Problem statement: Leaving the pictures aside, return all of the data below exactly.

Task input:
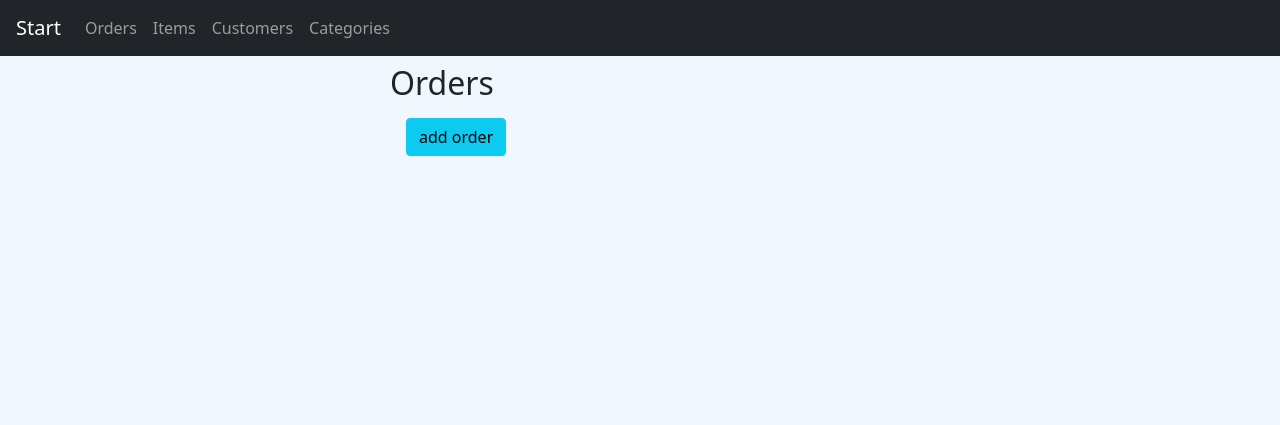
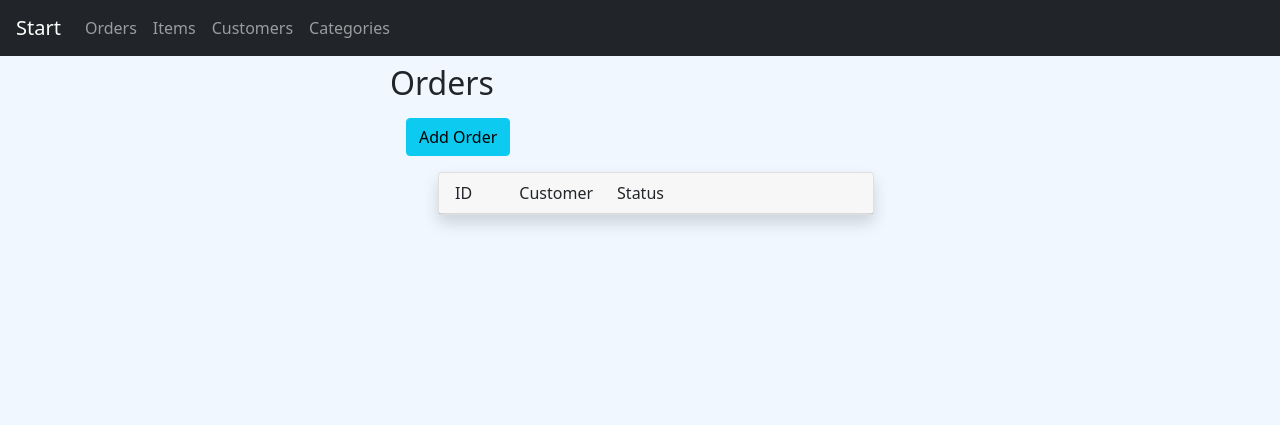
Before and after one commit to KamilKulerz/order_management, a Django app: page /orders/ in a window 1280 px wide. Shown: the top 425 px of the page. Run offline with Django 3.2, Linux system fonts and the light colour scheme; data that the repository does not hold is empty; some libraries are stand-ins or nearby versions.

Commit message:
fix layout consistency

```diff
--- a/orders_app/templates/orders_app/order_list.html
+++ b/orders_app/templates/orders_app/order_list.html
@@ -2,24 +2,73 @@
 
 {% block content %}
     <h2>Orders</h2>
+    <div class="m-3">
+
+        <a href="{% url 'orders_app:orders-add' %}" class="btn btn-info" role="button">Add Order</a>
+    </div>
     <ul>
+        <div class="card shadow m-3">
+            <div class="card-header">
+                <div class="row">
+                    <div class="col">ID</div>
+                    <div class="col">Customer</div>
+                    <div class="col">Status</div>
+                    <div class="col d-flex justify-content-end"></div>
+                    <div class="col d-flex justify-content-end"></div>
+                    <div class="col d-flex justify-content-end"></div>
+                </div>
+            </div>
+        </div>
+
         {% for order in object_list %}
         <div class="card shadow m-3">
             <div class="card-body">
-                <h5>Order ID:{{ order.id }}</h5>
-                <p>Cust ID: {{order.customer}}</p>
-                <p>Status: {{order.get_status_display}}</p>
-                <a href="{% url 'orders_app:order' order.id %}" class="btn btn-info" role="button">details</a>
-                <a href="{% url 'orders_app:orders-delete' order.id %}" class="btn btn-danger" role="button">delete</a>
+                <div class="row">
+                    <div class="col">
+                        <p>{{ order.id }}</p>
 
-                <a class="btn btn-primary" id="{{order.id}}" data-bs-toggle="collapse" href="#collapse{{order.id}}" role="button" aria-expanded="false" aria-multiselectable="true" aria-controls="collapseExample">Expand</a>
+                    </div>
+                    <div class="col">
+                        <p>{{order.customer}}</p>
+
+                    </div>
+                    <div class="col">
+                        <p>{{order.get_status_display}}</p>
+
+                    </div>
+                    <div class="col d-flex justify-content-end">
+                        <a href="{% url 'orders_app:order' order.id %}" class="btn btn-info" role="button">details</a>
+
+                    </div>
+                    <div class="col d-flex justify-content-end">
+                        <a href="{% url 'orders_app:orders-delete' order.id %}" class="btn btn-danger" role="button">delete</a>
+
+                    </div>
+                    <div class="col d-flex justify-content-end">
+
+                        <a class="btn btn-primary" id="{{order.id}}" data-bs-toggle="collapse" href="#collapse{{order.id}}" role="button" aria-expanded="false" aria-multiselectable="true" aria-controls="collapseExample">Expand</a>
+                    </div>
+                </div>
+
 
                 <div class="collapse" id="collapse{{order.id}}">
-                    <div class="card m-3 card-body">
-                        {% for ordereditem in order.ordereditem_set.all %}
-                            {% include 'orders_app/ordereditem_detail.html' %}
-                        {% endfor %}
-                    </div>
+
+
+                            <div class="card shadow mt-3">
+                                <div class="card-header">
+                                    <div class="row">
+                                        <div class="col">Name</div>
+                                        <div class="col">Price</div>
+                                        <div class="col">Category</div>
+                                        <div class="col">Unit</div>
+                                    </div>
+                                </div>
+                            </div>
+                            {% for ordereditem in order.ordereditem_set.all %}
+                                {% include 'orders_app/ordereditem_detail_list.html' %}
+                            {% endfor %}
+
+
                 </div>
 
 
@@ -29,8 +78,5 @@
 
         {% endfor %}
     </ul>
-    <div class="m-3">
 
-        <a href="{% url 'orders_app:orders-add' %}" class="btn btn-info" role="button">add order</a>
-    </div>
 {% endblock %}
```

Result of the exercise:
Before and after one commit to KamilKulerz/order_management, a Django app: page /orders/ in a window 1280 px wide. Shown: the top 425 px of the page. Run offline with Django 3.2, Linux system fonts and the light colour scheme; data that the repository does not hold is empty; some libraries are stand-ins or nearby versions.

Commit message:
fix layout consistency

```diff
--- a/orders_app/templates/orders_app/order_list.html
+++ b/orders_app/templates/orders_app/order_list.html
@@ -2,24 +2,73 @@
 
 {% block content %}
     <h2>Orders</h2>
+    <div class="m-3">
+
+        <a href="{% url 'orders_app:orders-add' %}" class="btn btn-info" role="button">Add Order</a>
+    </div>
     <ul>
+        <div class="card shadow m-3">
+            <div class="card-header">
+                <div class="row">
+                    <div class="col">ID</div>
+                    <div class="col">Customer</div>
+                    <div class="col">Status</div>
+                    <div class="col d-flex justify-content-end"></div>
+                    <div class="col d-flex justify-content-end"></div>
+                    <div class="col d-flex justify-content-end"></div>
+                </div>
+            </div>
+        </div>
+
         {% for order in object_list %}
         <div class="card shadow m-3">
             <div class="card-body">
-                <h5>Order ID:{{ order.id }}</h5>
-                <p>Cust ID: {{order.customer}}</p>
-                <p>Status: {{order.get_status_display}}</p>
-                <a href="{% url 'orders_app:order' order.id %}" class="btn btn-info" role="button">details</a>
-                <a href="{% url 'orders_app:orders-delete' order.id %}" class="btn btn-danger" role="button">delete</a>
+                <div class="row">
+                    <div class="col">
+                        <p>{{ order.id }}</p>
 
-                <a class="btn btn-primary" id="{{order.id}}" data-bs-toggle="collapse" href="#collapse{{order.id}}" role="button" aria-expanded="false" aria-multiselectable="true" aria-controls="collapseExample">Expand</a>
+                    </div>
+                    <div class="col">
+                        <p>{{order.customer}}</p>
+
+                    </div>
+                    <div class="col">
+                        <p>{{order.get_status_display}}</p>
+
+                    </div>
+                    <div class="col d-flex justify-content-end">
+                        <a href="{% url 'orders_app:order' order.id %}" class="btn btn-info" role="button">details</a>
+
+                    </div>
+                    <div class="col d-flex justify-content-end">
+                        <a href="{% url 'orders_app:orders-delete' order.id %}" class="btn btn-danger" role="button">delete</a>
+
+                    </div>
+                    <div class="col d-flex justify-content-end">
+
+                        <a class="btn btn-primary" id="{{order.id}}" data-bs-toggle="collapse" href="#collapse{{order.id}}" role="button" aria-expanded="false" aria-multiselectable="true" aria-controls="collapseExample">Expand</a>
+                    </div>
+                </div>
+
 
                 <div class="collapse" id="collapse{{order.id}}">
-                    <div class="card m-3 card-body">
-                        {% for ordereditem in order.ordereditem_set.all %}
-                            {% include 'orders_app/ordereditem_detail.html' %}
-                        {% endfor %}
-                    </div>
+
+
+                            <div class="card shadow mt-3">
+                                <div class="card-header">
+                                    <div class="row">
+                                        <div class="col">Name</div>
+                                        <div class="col">Price</div>
+                                        <div class="col">Category</div>
+                                        <div class="col">Unit</div>
+                                    </div>
+                                </div>
+                            </div>
+                            {% for ordereditem in order.ordereditem_set.all %}
+                                {% include 'orders_app/ordereditem_detail_list.html' %}
+                            {% endfor %}
+
+
                 </div>
 
 
@@ -29,8 +78,5 @@
 
         {% endfor %}
     </ul>
-    <div class="m-3">
 
-        <a href="{% url 'orders_app:orders-add' %}" class="btn btn-info" role="button">add order</a>
-    </div>
 {% endblock %}
```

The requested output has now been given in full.